I believe a person or organization accessing your data should feel like a serious violation of your rights. The technology involved muddles the issue, and it’s helpful to treat it as a variable that can be swapped out for something different. Consider life before personal computers. In that world, what would it look like for the government to collect information equivalent to what they collect today? A surveillance team would need to secretly follow you around the clock, documenting your location. They would write down who you interacted with throughout the day and the nature of those interactions. The people you interact with would all be wearing recording devices so that the surveillance team could hear the contents of your conversations. Copies of the receipts from all of your purchases would be collected, as well. They would peek in your window at home and note what you are watching on television. The list of books you checked out from the library make their way into their notes, too. The team sends all of this information to a central location every day, and the government can access all of it at a later date.

To me, that sounds bad. If the same number of people whose data the NSA currently collects via dragnet Internet surveillance were undergoing that pre-Internet surveillance, it would be farcical, like a caricature of the worst secret police imaginable. I do not want to live in a country where the government is following most people around and archiving their lives’ details. It sounds like a bit of an overreach. But that is essentially, in my opinion, the pre-Internet version of today’s dragnet surveillance.

Compare the totalitarian surveillance described above with its modern digital cousin:

The main difference between the two surveillance operations is the collection mechanism. Yes, it would be worse if the government physically followed you around to collect your data, but the collection of your data is not inherently problematic. The potential actions of an unjust entity possessing your data is the main problem, and thus government access to the data by whatever means is the concern of digital privacy advocates. The collection process has simply been privatized. Data must be collected for it to be abused. Opposing collection is a means of opposing the ultimate abuse.

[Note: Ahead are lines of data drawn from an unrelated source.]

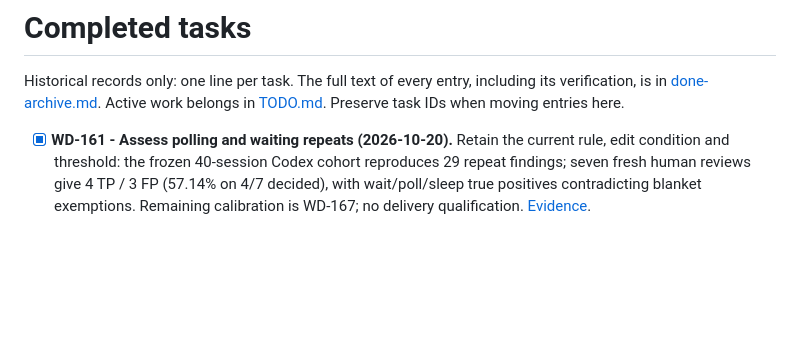
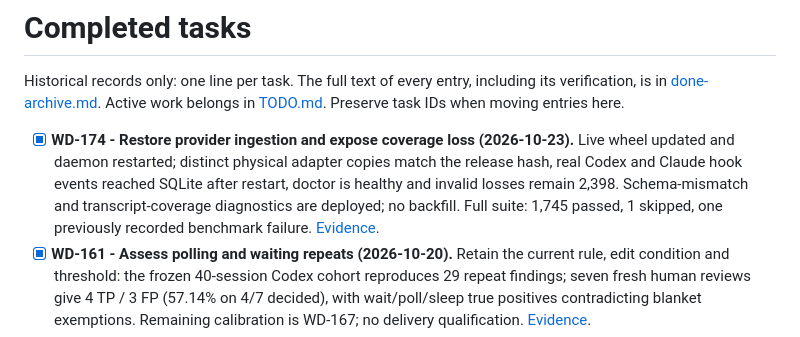
Before and after one commit to proprock/watchdog, a Markdown page: DONE.md, the part around the change. Drawn GitHub-style; blank space fills up the shorter version.

```diff
--- a/DONE.md
+++ b/DONE.md
@@ -2,6 +2,7 @@
 
 Historical records only: one line per task. The full text of every entry, including its verification, is in [done-archive.md](docs/evidence/done-archive.md). Active work belongs in [TODO.md](TODO.md). Preserve task IDs when moving entries here.
 
+- [x] **WD-174 - Restore provider ingestion and expose coverage loss (2026-10-23).** Live wheel updated and daemon restarted; distinct physical adapter copies match the release hash, real Codex and Claude hook events reached SQLite after restart, doctor is healthy and invalid losses remain 2,398. Schema-mismatch and transcript-coverage diagnostics are deployed; no backfill. Full suite: 1,745 passed, 1 skipped, one previously recorded benchmark failure. [Evidence](docs/evidence/wd174.md).
 - [x] **WD-161 - Assess polling and waiting repeats (2026-10-20).** Retain the current rule, edit condition and threshold: the frozen 40-session Codex cohort reproduces 29 repeat findings; seven fresh human reviews give 4 TP / 3 FP (57.14% on 4/7 decided), with wait/poll/sleep true positives contradicting blanket exemptions. Remaining calibration is WD-167; no delivery qualification. [Evidence](docs/evidence/wd161.md).
 - [x] **WD-146 - Fix tool-outcome classification and recalibrate statistical rules (2026-10-20).** All six frozen v2 findings have human verdicts: repeats 2 TP / 0 FP / 2 uncertain (100% on two decided cases), identical errors 1 TP / 1 FP (50%); no thresholds changed and no rule qualifies for delivery. [Evidence](docs/evidence/wd146-recalibration.md).
 - [x] **WD-158 - Quick/full usage statistics and live overview (2026-10-20).** Shared detail flag preserves extended statistics; indexed overview reads take 0.17-0.21 s in process and about 1.0-1.1 s through the live CLI, with startup cost profiled. Updated daemon drained pending findings to zero; 1,735 tests passed, one skipped. [Evidence](docs/evidence/wd158.md).
```
Also changed, not shown: TODO.md (+0 -3 lines), docs/evidence/wd174.md (added, +93 -0 lines).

A slight twist on the scenario outlined above is if you were keeping your personal data (where you went, who you spoke to, what you did for leisure) in a journal as you went about your day, and the government wanted to read your journal. The journal is your personal property and is afforded protection from warrantless search by the Fourth Amendment. I consider your data like that personal effect. Some view your personal data as business data owned by the firms whose services you use. You “generate” it but it’s the business that is processing and storing it, which costs money, and it’s used by the services in various ways. I am sympathetic to this view, but if only one designation can be afforded I think personal property should win over business data in light of the potential abuse.

The mechanism of the data collection is immaterial to the question of privacy. Keeping in mind the pre-Internet version of how surveillance would work helps clarify that point.